## Task prompt
In the data that follows, count each line with the string "package"; the reply is the number only.
Segment Start: Data section
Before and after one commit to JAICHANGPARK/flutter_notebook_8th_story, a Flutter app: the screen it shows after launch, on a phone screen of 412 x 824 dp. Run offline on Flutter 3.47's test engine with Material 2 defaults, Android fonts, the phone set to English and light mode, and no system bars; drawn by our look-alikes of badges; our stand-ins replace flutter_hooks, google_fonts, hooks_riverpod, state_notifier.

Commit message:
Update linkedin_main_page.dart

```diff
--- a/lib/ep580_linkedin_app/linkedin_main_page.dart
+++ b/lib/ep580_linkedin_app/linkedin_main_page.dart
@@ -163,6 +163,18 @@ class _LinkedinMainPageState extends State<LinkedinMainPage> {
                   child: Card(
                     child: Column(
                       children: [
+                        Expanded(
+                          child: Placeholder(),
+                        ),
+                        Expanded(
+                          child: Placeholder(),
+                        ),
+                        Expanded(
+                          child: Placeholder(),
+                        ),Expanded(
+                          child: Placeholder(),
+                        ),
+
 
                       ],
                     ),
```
Segment End: Data section
Segment Start: Data section
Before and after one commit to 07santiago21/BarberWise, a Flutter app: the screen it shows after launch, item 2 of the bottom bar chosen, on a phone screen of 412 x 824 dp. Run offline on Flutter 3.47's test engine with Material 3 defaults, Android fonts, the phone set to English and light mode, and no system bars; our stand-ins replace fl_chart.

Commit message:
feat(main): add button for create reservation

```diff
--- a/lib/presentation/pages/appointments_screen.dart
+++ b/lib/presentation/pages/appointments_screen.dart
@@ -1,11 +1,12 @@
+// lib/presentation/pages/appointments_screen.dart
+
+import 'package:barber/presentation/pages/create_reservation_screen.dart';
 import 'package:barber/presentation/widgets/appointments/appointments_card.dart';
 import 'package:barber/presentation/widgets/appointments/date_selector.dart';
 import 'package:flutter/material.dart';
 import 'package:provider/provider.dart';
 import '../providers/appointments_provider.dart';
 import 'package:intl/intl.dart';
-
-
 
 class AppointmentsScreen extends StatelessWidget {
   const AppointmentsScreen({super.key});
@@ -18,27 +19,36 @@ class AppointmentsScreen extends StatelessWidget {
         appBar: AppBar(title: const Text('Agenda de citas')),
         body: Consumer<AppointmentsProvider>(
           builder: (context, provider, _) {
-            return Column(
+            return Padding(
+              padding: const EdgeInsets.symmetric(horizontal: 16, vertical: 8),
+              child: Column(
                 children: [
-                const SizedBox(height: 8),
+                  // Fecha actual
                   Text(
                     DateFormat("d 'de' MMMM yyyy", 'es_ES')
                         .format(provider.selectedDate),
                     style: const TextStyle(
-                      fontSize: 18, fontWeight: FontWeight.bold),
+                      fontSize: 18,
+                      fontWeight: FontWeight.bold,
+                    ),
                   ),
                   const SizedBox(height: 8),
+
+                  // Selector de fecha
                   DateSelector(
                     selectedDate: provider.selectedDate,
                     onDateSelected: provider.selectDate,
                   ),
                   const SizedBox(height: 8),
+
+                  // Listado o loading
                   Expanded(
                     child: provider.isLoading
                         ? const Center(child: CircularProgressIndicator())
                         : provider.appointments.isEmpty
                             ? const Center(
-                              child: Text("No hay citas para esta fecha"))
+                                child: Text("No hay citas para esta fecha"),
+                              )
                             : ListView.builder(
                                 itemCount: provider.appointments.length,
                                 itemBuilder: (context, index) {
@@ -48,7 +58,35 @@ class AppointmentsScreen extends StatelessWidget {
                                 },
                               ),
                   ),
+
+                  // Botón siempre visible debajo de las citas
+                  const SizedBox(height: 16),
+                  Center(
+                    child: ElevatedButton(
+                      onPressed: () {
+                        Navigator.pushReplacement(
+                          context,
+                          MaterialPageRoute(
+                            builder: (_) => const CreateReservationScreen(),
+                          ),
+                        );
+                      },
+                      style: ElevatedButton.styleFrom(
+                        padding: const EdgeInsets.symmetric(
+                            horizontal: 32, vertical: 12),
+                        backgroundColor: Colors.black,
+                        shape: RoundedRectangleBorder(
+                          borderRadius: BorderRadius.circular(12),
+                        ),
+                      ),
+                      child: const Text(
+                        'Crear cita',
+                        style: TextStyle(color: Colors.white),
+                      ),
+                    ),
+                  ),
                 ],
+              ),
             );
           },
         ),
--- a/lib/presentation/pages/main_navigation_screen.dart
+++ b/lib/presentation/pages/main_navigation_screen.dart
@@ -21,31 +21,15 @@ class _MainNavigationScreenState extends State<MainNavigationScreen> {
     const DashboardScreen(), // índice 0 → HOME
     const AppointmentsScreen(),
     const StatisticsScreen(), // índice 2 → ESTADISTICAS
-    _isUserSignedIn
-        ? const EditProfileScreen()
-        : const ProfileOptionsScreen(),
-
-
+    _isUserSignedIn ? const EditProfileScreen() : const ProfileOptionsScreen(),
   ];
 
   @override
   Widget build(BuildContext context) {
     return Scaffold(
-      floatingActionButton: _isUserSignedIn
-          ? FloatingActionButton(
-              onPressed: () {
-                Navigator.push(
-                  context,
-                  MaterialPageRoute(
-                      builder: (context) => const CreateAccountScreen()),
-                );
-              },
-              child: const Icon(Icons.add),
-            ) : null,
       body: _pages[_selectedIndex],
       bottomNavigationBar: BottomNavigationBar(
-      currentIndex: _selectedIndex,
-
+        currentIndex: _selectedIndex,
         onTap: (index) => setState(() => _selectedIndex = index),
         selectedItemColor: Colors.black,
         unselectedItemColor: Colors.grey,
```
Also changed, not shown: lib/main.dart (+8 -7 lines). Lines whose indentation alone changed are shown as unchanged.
Segment End: Data section
Segment Start: Data section
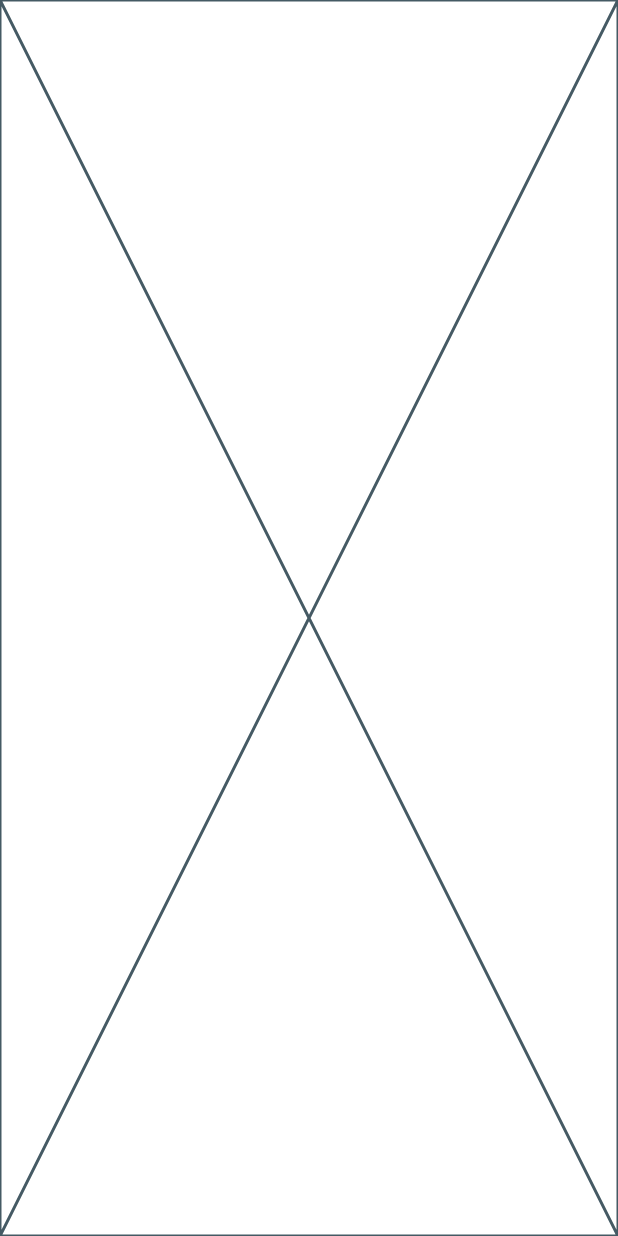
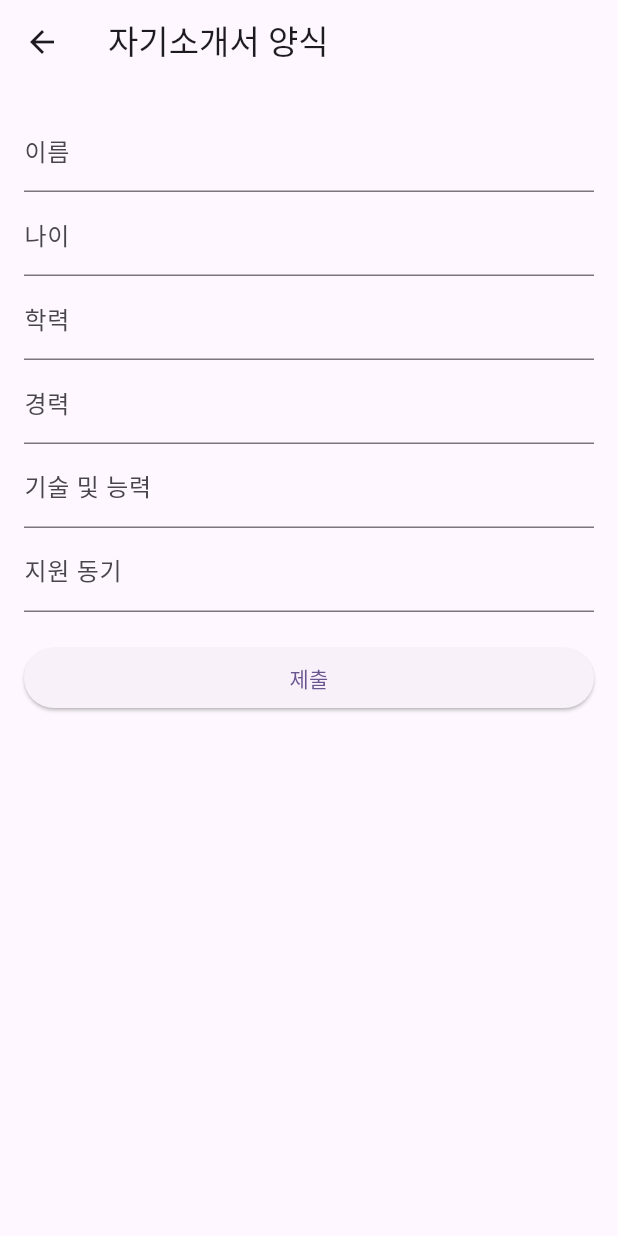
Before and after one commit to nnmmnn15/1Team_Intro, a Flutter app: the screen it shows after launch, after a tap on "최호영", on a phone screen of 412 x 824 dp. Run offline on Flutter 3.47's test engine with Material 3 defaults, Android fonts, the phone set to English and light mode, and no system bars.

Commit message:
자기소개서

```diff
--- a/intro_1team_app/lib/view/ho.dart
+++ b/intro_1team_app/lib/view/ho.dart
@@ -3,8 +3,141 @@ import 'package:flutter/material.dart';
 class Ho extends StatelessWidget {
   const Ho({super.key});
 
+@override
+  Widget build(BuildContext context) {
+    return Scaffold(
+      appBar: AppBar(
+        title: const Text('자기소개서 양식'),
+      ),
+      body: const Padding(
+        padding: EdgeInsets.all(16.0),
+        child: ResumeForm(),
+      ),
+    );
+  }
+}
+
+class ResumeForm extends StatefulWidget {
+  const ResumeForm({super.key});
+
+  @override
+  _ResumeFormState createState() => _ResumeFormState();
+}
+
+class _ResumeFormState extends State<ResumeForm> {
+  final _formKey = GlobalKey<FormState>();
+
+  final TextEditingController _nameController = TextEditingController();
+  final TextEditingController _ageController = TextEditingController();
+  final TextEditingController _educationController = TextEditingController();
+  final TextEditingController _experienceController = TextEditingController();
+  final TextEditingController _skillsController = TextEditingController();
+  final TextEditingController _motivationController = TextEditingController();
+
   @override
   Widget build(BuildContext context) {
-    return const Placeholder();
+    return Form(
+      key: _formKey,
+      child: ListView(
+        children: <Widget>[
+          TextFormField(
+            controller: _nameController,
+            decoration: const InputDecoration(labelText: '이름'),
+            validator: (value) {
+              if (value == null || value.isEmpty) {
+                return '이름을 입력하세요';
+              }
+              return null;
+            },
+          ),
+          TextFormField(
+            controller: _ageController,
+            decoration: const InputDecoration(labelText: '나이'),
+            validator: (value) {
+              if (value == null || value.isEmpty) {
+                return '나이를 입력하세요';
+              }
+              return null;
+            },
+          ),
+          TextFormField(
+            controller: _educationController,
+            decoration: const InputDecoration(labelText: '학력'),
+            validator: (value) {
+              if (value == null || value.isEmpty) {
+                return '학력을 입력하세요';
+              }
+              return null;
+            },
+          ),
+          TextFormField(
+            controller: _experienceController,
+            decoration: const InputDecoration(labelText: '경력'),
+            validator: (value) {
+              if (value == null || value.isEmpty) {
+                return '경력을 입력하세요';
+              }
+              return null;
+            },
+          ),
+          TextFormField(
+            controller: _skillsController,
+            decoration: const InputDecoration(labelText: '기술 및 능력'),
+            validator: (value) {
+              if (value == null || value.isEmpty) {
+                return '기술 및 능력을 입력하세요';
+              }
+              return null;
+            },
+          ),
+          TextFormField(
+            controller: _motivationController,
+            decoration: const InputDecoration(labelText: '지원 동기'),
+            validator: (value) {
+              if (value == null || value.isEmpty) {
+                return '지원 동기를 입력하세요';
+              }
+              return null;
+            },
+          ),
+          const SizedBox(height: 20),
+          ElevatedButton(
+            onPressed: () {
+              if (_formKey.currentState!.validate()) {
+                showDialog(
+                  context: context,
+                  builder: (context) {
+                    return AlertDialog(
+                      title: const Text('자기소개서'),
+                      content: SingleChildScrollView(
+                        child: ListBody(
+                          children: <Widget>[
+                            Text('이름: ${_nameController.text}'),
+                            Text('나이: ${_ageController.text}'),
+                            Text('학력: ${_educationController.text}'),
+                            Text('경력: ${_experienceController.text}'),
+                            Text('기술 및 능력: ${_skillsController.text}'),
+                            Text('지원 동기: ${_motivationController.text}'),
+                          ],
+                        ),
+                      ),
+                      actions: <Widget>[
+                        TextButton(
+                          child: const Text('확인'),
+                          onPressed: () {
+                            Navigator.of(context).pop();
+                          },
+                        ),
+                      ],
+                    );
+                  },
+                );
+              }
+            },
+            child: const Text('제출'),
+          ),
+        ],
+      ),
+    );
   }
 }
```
Segment End: Data section
## Answer box
7